__SUPPLIED RECORDS__.
┌──
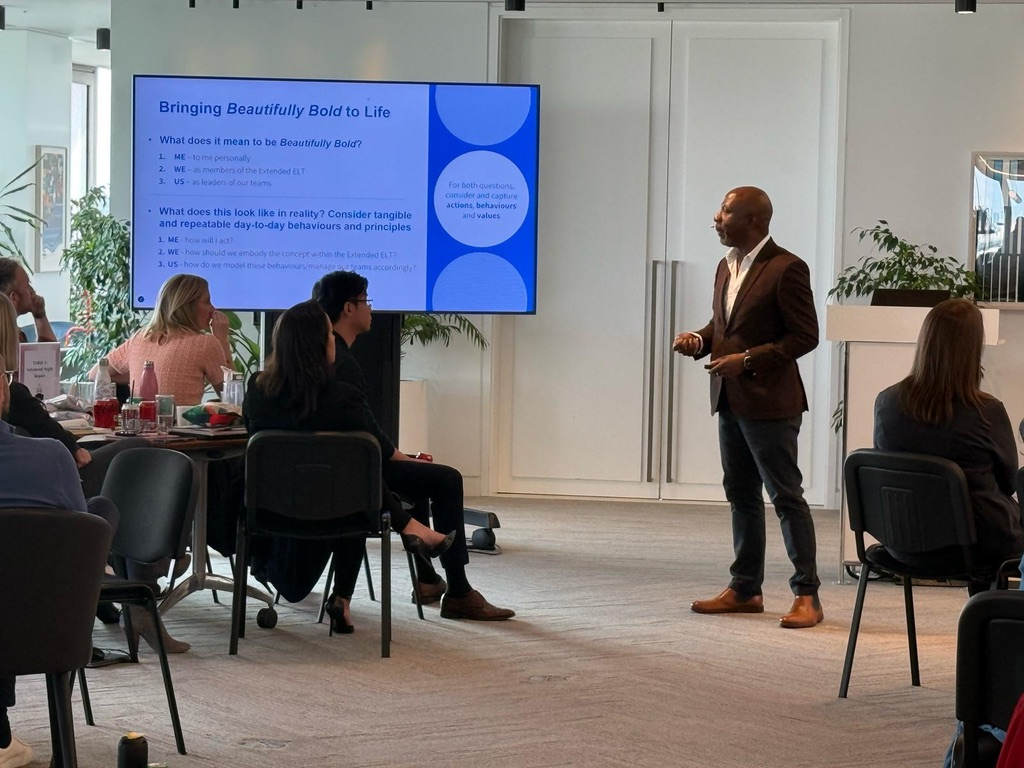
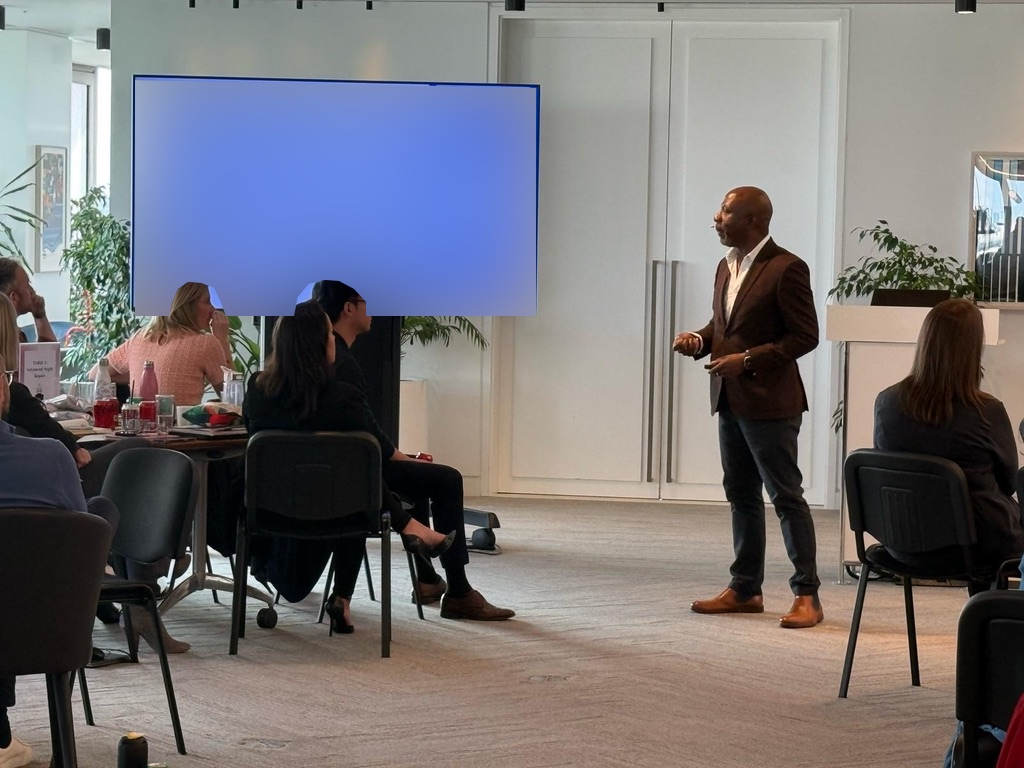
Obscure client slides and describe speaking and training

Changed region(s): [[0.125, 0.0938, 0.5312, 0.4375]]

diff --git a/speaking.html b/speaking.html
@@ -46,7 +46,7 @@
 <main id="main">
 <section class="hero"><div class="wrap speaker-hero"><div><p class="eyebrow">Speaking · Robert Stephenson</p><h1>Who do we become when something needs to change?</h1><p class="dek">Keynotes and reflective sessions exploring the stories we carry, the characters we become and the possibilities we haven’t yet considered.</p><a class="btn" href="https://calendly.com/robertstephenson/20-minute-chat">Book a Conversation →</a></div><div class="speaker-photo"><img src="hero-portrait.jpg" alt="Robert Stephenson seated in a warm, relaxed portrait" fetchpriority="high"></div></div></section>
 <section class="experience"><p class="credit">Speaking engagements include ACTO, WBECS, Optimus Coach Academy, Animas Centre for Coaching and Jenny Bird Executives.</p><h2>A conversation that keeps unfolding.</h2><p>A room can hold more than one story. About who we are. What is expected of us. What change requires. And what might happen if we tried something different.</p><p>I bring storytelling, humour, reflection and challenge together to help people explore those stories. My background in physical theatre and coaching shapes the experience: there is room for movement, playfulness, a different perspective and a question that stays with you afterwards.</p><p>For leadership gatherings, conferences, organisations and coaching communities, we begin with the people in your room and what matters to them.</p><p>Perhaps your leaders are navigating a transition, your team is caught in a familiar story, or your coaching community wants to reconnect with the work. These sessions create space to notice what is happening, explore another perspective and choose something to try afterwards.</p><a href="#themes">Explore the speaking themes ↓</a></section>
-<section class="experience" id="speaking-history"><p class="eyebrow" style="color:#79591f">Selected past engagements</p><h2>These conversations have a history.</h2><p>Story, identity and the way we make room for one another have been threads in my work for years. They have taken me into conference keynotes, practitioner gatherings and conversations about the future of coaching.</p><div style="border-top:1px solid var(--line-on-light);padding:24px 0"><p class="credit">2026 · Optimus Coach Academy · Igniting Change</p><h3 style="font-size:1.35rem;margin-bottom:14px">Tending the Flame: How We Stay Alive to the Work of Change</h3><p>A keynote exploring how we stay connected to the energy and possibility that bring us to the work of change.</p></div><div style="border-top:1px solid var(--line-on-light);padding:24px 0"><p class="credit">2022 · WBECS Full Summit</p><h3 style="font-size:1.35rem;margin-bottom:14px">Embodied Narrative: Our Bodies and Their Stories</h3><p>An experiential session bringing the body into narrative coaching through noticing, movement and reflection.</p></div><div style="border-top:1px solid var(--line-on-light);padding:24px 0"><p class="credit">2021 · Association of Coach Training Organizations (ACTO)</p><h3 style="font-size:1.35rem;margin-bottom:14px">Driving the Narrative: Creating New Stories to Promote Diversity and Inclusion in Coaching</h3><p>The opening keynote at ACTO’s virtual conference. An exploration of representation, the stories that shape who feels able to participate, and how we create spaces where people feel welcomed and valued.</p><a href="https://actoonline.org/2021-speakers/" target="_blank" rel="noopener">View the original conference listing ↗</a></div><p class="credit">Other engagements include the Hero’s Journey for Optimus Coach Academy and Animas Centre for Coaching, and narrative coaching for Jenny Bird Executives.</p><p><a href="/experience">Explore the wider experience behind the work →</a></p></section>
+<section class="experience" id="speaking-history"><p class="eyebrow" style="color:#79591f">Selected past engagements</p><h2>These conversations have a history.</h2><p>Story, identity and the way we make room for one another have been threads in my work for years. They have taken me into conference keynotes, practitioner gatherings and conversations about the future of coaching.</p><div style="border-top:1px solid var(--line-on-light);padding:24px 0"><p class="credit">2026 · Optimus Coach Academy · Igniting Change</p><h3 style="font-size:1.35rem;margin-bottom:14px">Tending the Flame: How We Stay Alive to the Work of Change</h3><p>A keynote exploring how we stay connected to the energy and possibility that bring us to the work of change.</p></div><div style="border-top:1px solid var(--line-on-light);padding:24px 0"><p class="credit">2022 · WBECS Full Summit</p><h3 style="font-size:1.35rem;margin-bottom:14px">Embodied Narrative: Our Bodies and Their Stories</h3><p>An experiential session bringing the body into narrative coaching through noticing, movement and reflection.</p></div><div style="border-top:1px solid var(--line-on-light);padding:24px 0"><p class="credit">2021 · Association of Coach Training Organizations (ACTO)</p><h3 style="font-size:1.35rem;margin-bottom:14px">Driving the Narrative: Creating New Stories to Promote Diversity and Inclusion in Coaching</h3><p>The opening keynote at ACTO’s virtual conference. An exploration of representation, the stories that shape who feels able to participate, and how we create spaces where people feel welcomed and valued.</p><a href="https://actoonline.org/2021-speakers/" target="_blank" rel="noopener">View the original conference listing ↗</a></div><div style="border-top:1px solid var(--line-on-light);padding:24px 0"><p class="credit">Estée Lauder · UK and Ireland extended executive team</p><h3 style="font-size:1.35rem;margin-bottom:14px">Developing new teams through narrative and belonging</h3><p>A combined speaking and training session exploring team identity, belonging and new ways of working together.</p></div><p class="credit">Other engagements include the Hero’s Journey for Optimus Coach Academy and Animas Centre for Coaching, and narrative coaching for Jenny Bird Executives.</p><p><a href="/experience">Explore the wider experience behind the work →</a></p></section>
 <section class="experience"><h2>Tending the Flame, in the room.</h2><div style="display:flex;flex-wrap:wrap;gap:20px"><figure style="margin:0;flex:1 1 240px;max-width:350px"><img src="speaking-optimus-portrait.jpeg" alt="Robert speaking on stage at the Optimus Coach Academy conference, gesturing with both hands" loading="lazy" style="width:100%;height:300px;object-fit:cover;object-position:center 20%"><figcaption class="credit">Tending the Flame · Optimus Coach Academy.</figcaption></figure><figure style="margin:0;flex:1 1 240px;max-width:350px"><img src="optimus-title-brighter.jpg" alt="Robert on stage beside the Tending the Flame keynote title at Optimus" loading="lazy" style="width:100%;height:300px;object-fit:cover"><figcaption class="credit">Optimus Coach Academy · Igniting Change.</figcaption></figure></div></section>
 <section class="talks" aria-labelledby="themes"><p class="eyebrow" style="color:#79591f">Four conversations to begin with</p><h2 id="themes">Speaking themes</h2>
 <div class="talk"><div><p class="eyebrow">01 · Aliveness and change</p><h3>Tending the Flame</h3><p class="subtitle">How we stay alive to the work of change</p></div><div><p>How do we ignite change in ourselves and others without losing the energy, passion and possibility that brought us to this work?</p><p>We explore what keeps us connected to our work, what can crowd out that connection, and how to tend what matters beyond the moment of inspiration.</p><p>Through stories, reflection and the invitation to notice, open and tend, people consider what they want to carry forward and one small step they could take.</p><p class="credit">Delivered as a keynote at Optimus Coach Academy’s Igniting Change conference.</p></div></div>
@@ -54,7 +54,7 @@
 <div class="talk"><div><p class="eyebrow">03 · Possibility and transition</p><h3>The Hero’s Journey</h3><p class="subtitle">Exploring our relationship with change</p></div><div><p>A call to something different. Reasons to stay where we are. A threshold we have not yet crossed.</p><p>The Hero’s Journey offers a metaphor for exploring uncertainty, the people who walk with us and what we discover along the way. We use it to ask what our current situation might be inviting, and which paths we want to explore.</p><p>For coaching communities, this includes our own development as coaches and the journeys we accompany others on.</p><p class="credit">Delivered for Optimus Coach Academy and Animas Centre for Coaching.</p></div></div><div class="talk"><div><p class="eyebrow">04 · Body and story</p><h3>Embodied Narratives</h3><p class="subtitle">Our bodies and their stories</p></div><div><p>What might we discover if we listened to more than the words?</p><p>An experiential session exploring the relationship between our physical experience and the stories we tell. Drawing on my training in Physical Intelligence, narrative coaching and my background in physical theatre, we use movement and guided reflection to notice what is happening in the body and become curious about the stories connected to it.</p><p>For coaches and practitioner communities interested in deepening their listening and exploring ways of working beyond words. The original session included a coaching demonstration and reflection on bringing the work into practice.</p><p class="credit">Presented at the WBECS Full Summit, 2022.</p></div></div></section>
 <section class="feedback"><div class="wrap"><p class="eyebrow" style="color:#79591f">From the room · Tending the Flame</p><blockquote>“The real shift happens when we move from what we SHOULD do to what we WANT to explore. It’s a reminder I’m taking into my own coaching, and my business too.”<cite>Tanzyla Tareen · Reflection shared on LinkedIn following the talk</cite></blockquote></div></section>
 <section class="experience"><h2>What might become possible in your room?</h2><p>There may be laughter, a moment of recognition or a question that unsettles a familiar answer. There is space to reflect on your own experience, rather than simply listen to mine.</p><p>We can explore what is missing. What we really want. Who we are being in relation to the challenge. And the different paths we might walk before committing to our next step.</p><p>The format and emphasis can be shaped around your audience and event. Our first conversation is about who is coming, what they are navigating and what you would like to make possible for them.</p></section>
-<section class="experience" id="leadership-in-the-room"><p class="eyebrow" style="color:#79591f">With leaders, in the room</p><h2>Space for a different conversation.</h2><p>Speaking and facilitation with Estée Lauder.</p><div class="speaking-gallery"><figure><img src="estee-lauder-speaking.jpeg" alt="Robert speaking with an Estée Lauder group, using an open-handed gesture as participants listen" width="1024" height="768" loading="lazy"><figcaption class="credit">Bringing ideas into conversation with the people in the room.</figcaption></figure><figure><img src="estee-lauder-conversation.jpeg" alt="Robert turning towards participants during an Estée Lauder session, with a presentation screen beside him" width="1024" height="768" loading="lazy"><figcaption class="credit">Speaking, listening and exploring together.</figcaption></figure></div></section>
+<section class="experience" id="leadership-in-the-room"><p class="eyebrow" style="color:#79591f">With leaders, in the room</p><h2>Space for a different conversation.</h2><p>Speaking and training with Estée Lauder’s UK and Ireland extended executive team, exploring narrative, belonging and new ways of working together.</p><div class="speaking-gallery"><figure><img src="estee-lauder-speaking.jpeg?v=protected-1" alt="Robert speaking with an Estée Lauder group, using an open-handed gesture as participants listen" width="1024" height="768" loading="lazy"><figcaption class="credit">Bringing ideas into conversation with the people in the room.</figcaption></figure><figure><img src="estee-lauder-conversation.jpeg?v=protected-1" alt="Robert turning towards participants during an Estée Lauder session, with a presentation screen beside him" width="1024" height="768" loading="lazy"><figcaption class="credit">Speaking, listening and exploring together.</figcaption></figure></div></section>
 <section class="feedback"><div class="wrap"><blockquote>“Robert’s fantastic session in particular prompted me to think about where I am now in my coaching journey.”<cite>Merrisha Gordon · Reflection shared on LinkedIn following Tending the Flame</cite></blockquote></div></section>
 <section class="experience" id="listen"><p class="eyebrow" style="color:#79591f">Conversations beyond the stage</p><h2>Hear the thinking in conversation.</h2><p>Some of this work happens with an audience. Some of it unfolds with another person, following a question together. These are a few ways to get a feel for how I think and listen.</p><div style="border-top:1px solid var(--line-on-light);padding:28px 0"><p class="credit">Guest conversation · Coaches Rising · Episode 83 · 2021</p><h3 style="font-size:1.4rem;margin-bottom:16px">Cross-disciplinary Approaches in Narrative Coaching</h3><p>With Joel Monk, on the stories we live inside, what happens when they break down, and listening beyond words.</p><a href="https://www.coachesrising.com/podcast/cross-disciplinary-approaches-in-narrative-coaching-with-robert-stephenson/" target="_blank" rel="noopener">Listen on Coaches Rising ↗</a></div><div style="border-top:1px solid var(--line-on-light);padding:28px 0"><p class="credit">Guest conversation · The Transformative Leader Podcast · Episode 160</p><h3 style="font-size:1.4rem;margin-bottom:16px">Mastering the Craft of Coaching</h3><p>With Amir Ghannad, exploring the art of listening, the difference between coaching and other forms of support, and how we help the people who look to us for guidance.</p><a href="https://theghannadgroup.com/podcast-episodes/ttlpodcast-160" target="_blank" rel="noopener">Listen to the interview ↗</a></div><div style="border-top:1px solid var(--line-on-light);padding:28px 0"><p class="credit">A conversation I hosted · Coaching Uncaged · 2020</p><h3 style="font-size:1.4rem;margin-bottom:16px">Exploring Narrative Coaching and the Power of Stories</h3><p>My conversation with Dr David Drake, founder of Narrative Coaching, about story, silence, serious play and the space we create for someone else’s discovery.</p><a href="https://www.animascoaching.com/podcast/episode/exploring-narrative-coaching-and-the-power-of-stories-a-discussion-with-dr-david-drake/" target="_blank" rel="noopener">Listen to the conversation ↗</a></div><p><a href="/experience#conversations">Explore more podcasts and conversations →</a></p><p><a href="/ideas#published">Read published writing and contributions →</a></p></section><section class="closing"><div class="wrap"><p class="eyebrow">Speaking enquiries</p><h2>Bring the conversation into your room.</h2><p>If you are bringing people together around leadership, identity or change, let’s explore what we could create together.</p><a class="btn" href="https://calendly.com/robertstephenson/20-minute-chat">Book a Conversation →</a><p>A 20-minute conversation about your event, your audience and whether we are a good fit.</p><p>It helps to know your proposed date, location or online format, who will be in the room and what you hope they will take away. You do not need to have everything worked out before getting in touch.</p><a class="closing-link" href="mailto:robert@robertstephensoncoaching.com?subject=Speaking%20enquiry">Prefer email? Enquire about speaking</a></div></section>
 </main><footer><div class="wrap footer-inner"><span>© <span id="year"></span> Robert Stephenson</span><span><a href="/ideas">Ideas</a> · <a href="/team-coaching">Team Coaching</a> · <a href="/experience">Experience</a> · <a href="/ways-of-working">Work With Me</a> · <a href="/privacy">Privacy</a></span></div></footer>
└──
__EXERCISE INSTRUCTIONS__.
In the records above, how many lines contain the string "turning"? State that number only.

__YOUR SOLUTION__.
2